Citation: Gorlova S, Ichiba T, Nishimaru H, Takamura Y, Matsumoto J, Hori E, Nagashima Y, Tatsuse T, Ono T and Nishijo H (2019) Non-restorative Sleep Caused by Autonomic and Electroencephalography Parameter Dysfunction Leads to Subjective Fatigue at Wake Time in Shift Workers. Front. Neurol. 10:66. doi: 10.3389/fneur.2019.00066

Received: 15 September 2018; Accepted: 17 January 2019;
Published: 05 February 2019.

Edited by:

Ahmed S. BaHammam, King Saud University, Saudi Arabia

Reviewed by:

Liborio Parrino, University of Parma, Italy
Hruda N. Mallick, All India Institute of Medical Sciences, India
Kamalesh K. Gulia, Sree Chitra Tirunal Institute for Medical Sciences and Technology (SCTIMST), India

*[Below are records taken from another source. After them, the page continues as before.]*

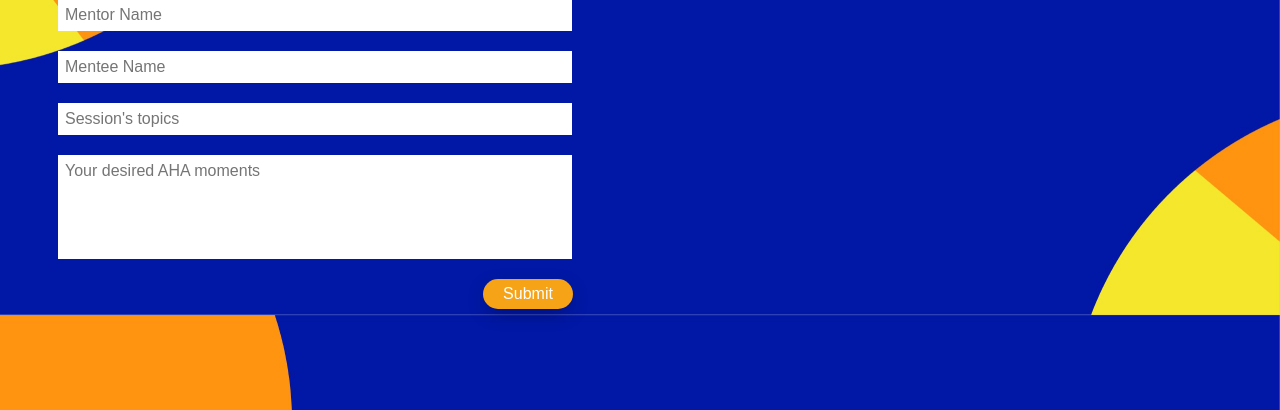
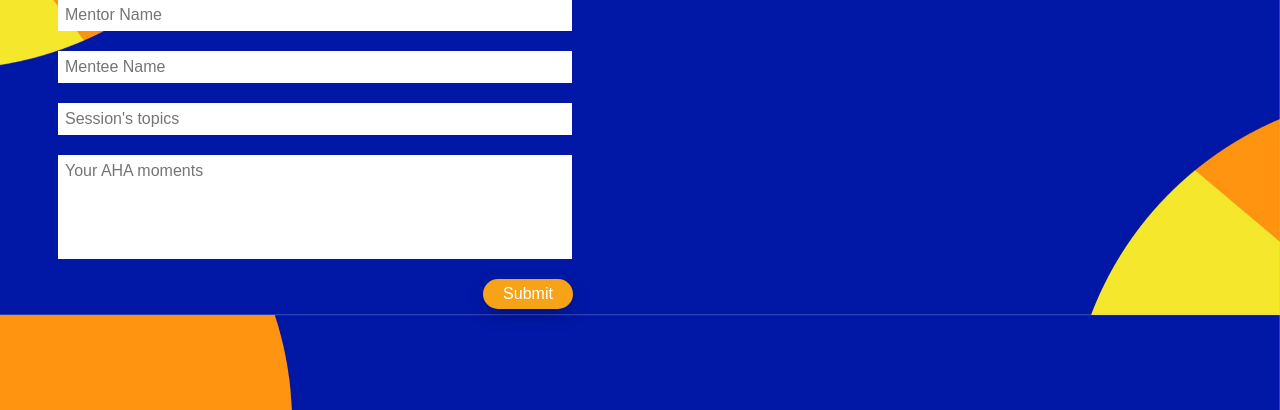
Before and after one commit to outravoj/CombatWombat, a Flask app: page / in a window 1280 px wide. Shown: the part 384-794 px from the top of the page. Run offline with Flask 2, Linux system fonts and the light colour scheme.

Commit message:
Cora's designed result page.

```diff
--- a/API/wombo_api.py
+++ b/API/wombo_api.py
@@ -83,7 +83,7 @@ def generateWomboPath(form_data: dict):
     }, json={
         "input_spec": {
             "prompt": sesTop,
-            "style": 12,
+            "style": 13,
             "display_freq": 10
         }
     })
--- a/app.py
+++ b/app.py
@@ -16,7 +16,10 @@ def data():
         return f"The URL /data is accessed directly. Try going to '/form' to submit form"
     if request.method == 'POST':
         form_data = request.form
-        imagePath = generateWomboPath(form_data)
+        try:
+            imagePath = generateWomboPath(form_data)
+        except:
+            return render_template('cora_design.html')
         return render_template('result_page.html',imagePath=imagePath, form_data_passed=form_data)
 
 if __name__ == '__main__':
--- a/templates/cora_design.html
+++ b/templates/cora_design.html
@@ -28,7 +28,7 @@
 						<input  class="input_box" type = "text" name = "MentiName" placeholder="Mentee Name"/>
 						<input  class="input_box" type = "text" name = "SessionTopic" placeholder="Session's topics"/>
 						<!--<input  class="input_box" type = "text" name = "AhaMoment" /> -->
-					 <textarea class="input_box" name = "AhaMoment" rows="5" placeholder="Your desired AHA moments"></textarea>
+					 <textarea class="input_box" name = "AhaMoment" rows="5" placeholder="Your AHA moments"></textarea>
                     <p class = "form_styling"><input class="custom_button" type = "submit" value = "Submit" /></p>
                 </form>
         </div>
```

Copyright © 2019 Gorlova, Ichiba, Nishimaru, Takamura, Matsumoto, Hori, Nagashima, Tatsuse, Ono and Nishijo. This is an open-access article distributed under the terms of the Creative Commons Attribution License (CC BY). The use, distribution or reproduction in other forums is permitted, provided the original author(s) and the copyright owner(s) are credited and that the original publication in this journal is cited, in accordance with accepted academic practice. No use, distribution or reproduction is permitted which does not comply with these terms.

*Correspondence: Hisao Nishijo, nishijo@med.u-toyama.ac.jp